Activity: Reply solely with the number of lines, in the records underneath, that include the word "filter".

Data to use:
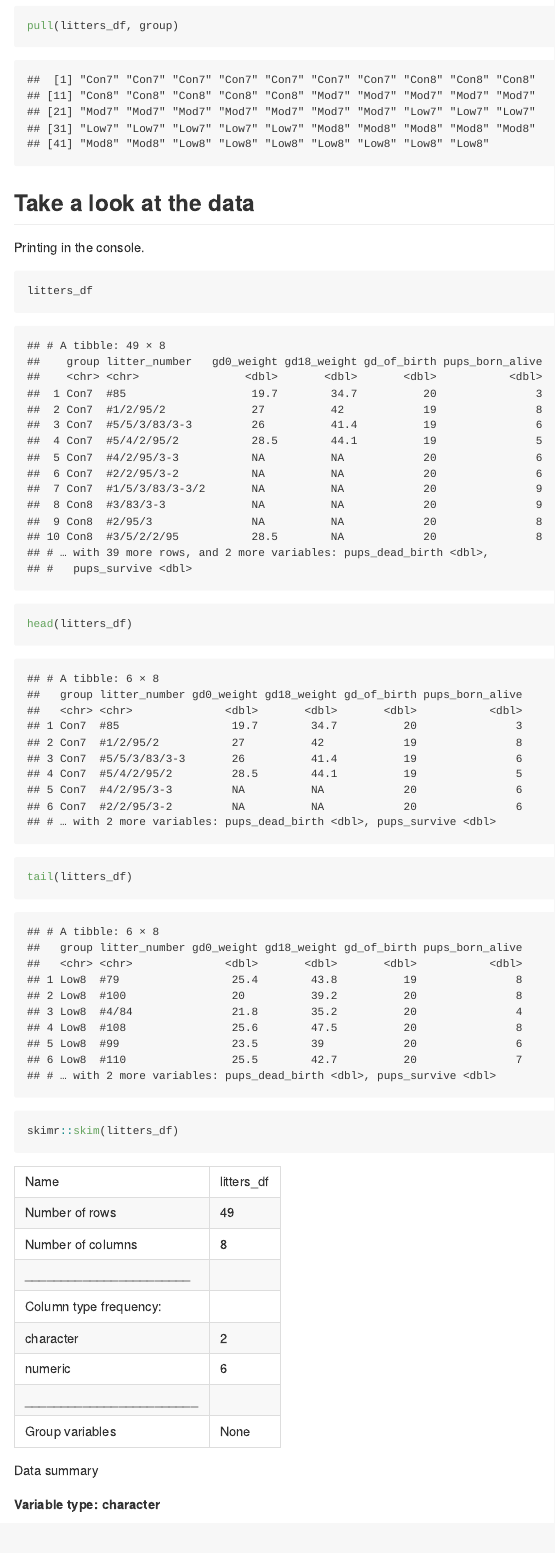
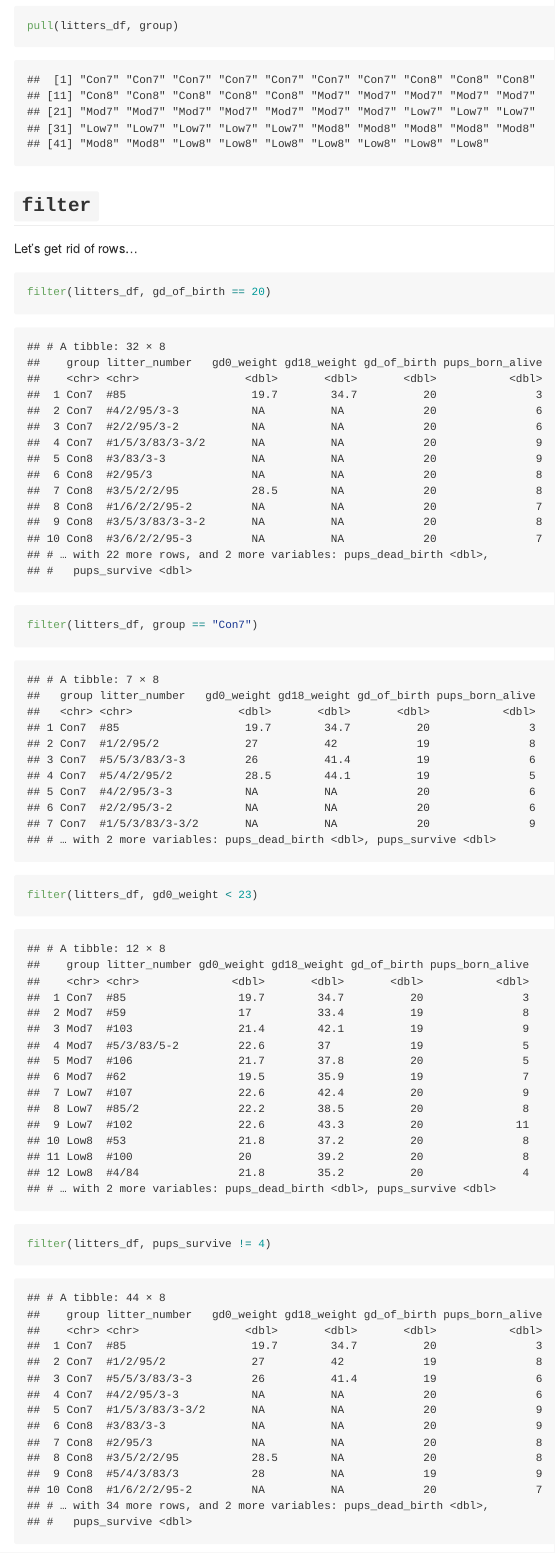
Before and after one commit to wq2161/data_wrangling_i, an R Markdown document (data_manipulation.Rmd): the page in a window 1100 px wide, from 5440 px down. The pictures show the output file data_manipulation.md that the author committed with the source, drawn offline in the style of GitHub.

Commit message:
filter & drop_na

````diff
--- a/data_manipulation.Rmd
+++ b/data_manipulation.Rmd
@@ -46,3 +46,18 @@ relocate(litters_df, litter_number)
 select(pups_df, litter_number, sex, pd_ears)
 
 pull(litters_df, group)
+```
+
+
+## `filter`
+
+Let's get rid of rows...
+
+```{r}
+filter(litters_df, gd_of_birth == 20)
+
+filter(litters_df, group == "Con7")
+
+filter(litters_df, gd0_weight < 23)
+
+filter(litters_df, pups_survive != 4)
````
Also changed, not shown: data_manipulation.md, data_manipulation.Rmd (13 more changed lines).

Task response: 6